    They seek the opinion of people they trust before any decision that they will make. Again, it must have been the early teamwork training.


  1. Nowadays, it is expected that your business is eternally connected. We are living in a world and time when technology is so advanced (relative to prior generations), easily available, and user-friendly that there is absolutely no reason for disconnection. 

    Take advantage of every app, software, and tool to digitise work. Embrace cloud technology. 
  2. Identify your cause. Ensure you truly believe in it and are passionate about your cause before you talk and promote it. Demonstrate your values and cause in how you conduct your business, in the decisions you make, and actions you take. 

    Otherwise, true colors show eventually and dash your team’s hearts.
  3. Show your millennial team that you are invested in their growth and development by providing continuous education, cross-post or cross-training opportunities (across departments or even jobs), and allowing them to assume challenging tasks every now and then. Knowing what they are comfortable with and willing to take responsibility for will come from your regular one on ones. These meetings, if conducted well, will allow you to know your team a little deeper than the “what’s-your-name-and-job” level.

    Take the opportunity to acknowledge their contribution and impact on your organisation in your one on ones. They value recognition of their work.
  4. Millennials need not be taught step-by-step how things are done because they are creative thinkers. They think out of the box and have a different way of looking at things. However, they still need guidance and direction on what needs to be accomplished without you getting into too much detail. That cramps their style. Allow them to accomplish the task as they see fit. You might just find a new way of doing things. 
  5. Promote healthy collaboration, encourage teamwork, and push for work-life balance within your organisation. The workplace needs to be a happy place for these millennials, so fostering strong relationships within your team is beneficial.
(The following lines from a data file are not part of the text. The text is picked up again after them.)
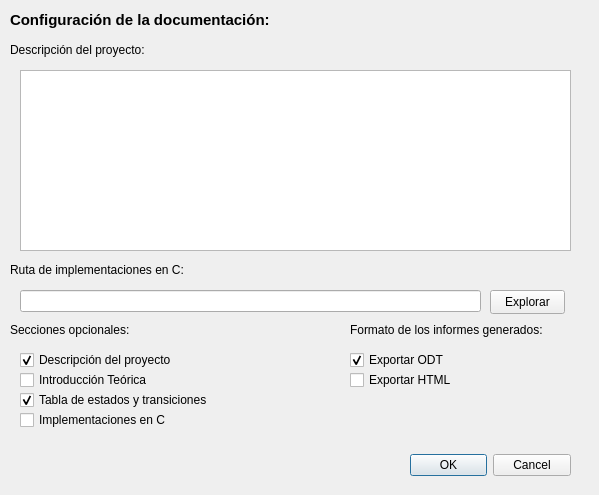
NicolasTobiasAlmaraz/api_qt_docx, file umodelfactory/dialogconfigdocumentacion.ui: the form before one commit.
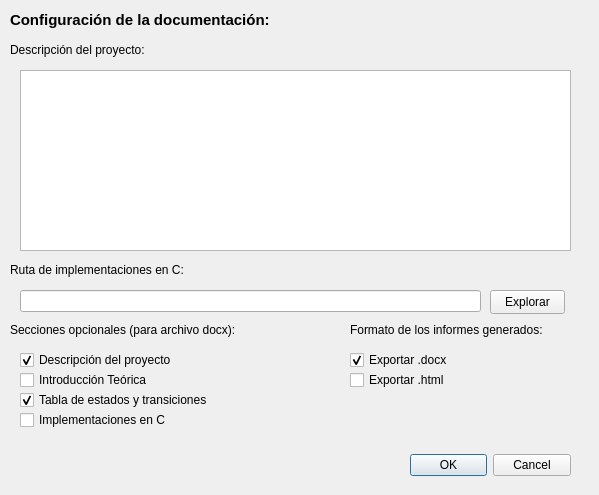
The form after the commit.

What changed in the file:
```diff
--- a/umodelfactory/dialogconfigdocumentacion.ui
+++ b/umodelfactory/dialogconfigdocumentacion.ui
@@ -29,7 +29,7 @@
     </font>
    </property>
    <property name="text">
-    <string>Secciones opcionales:</string>
+    <string>Secciones opcionales (para archivo docx):</string>
    </property>
   </widget>
   <widget class="QLineEdit" name="LE_path">
@@ -186,7 +186,7 @@
     </rect>
    </property>
    <property name="text">
-    <string>Exportar HTML</string>
+    <string>Exportar .html</string>
    </property>
   </widget>
   <widget class="QCheckBox" name="CB_odt">
@@ -199,7 +199,7 @@
     </rect>
    </property>
    <property name="text">
-    <string>Exportar ODT</string>
+    <string>Exportar .docx</string>
    </property>
    <property name="checked">
     <bool>true</bool>
```
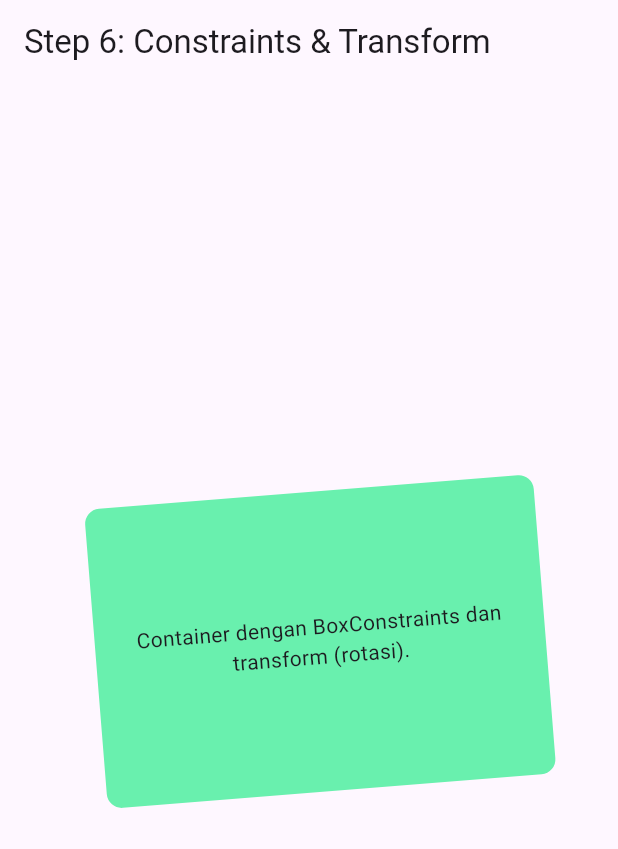
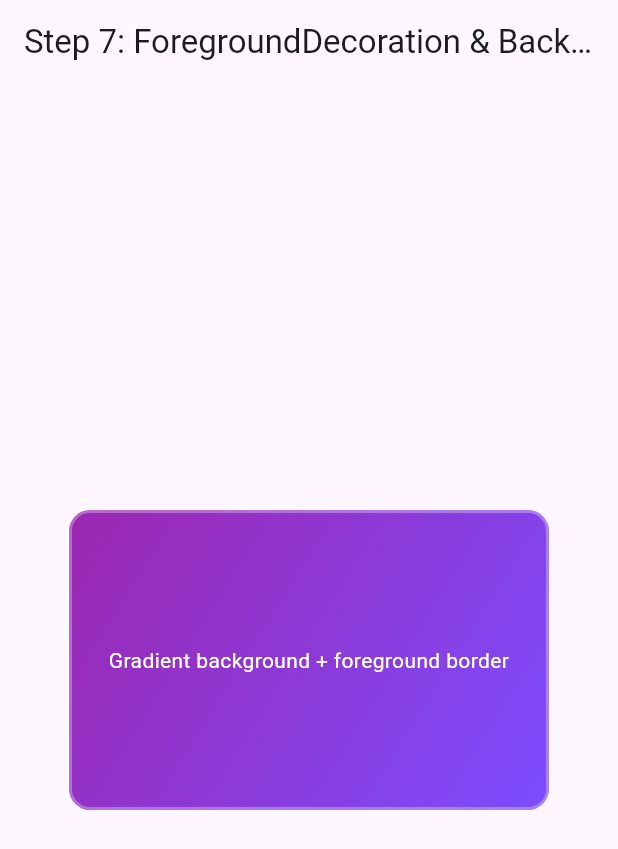
Before and after one commit to GAJAHGAJAH/latihan_5_1123150165, a Flutter app: the screen it shows after launch, on a phone screen of 412 x 824 dp. Shown: the top 849 px of the screen. Run offline on Flutter 3.47's test engine with Material 3 defaults, Android fonts, the phone set to English and light mode, and no system bars.

Commit message:
contoh penggunaan foregroundDecoration dan background gradient

```diff
--- a/lib/main.dart
+++ b/lib/main.dart
@@ -1,5 +1,4 @@
 import 'package:flutter/material.dart';
-import 'dart:math' as math;
 
 void main() => runApp(const MyApp());
 
@@ -11,24 +10,27 @@ class MyApp extends StatelessWidget {
       title: 'Container Demo',
       debugShowCheckedModeBanner: false,
       home: Scaffold(
-        appBar: AppBar(title: const Text('Step 6: Constraints & Transform')),
+        appBar: AppBar(title: const Text('Step 7: ForegroundDecoration & Background')),
         body: Center(
           child: Container(
-            constraints: const BoxConstraints(
-              minWidth: 150,
-              maxWidth: 300,
-              minHeight: 80,
-              maxHeight: 200,
+            width: 320,
+            height: 200,
+            decoration: BoxDecoration(
+              gradient: const LinearGradient(
+                colors: [Colors.purple, Colors.deepPurpleAccent],
+                begin: Alignment.topLeft,
+                end: Alignment.bottomRight,
+              ),
+              borderRadius: BorderRadius.circular(14),
             ),
-            padding: const EdgeInsets.all(12),
-            decoration: BoxDecoration(
-              color: Colors.greenAccent,
-              borderRadius: BorderRadius.circular(10),
+            foregroundDecoration: BoxDecoration(
+              borderRadius: BorderRadius.circular(14),
+              border: Border.all(color: Colors.white.withOpacity(0.3), width: 2),
             ),
-            transform: Matrix4.rotationZ(-0.08), // sedikit rotasi
             child: const Center(
               child: Text(
-                'Container dengan BoxConstraints dan transform (rotasi).',
+                'Gradient background + foreground border',
+                style: TextStyle(color: Colors.white),
                 textAlign: TextAlign.center,
               ),
             ),
```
Understanding your millennial workforce will enable you to provide the working conditions this generation needs, make adjustments to ensure they are satisfied, and somehow hold back (if at all possible) their tendency to roll.

Free-flowing coffee, nap rooms, free gym memberships, or free snacks do not cut it anymore especially in this pandemic when everyone is working from home. Besides, what happens when another company offers better coffee? 

Millennials value mentoring. For your millennial protegè to be engaged rather than detached, be a mentor, not a boss. Give them a compelling reason to stay and a struggle to leave.

Invest in Leadership Development programs for your Millennial team. For a customized program, connect with me. Let’s create one for your team.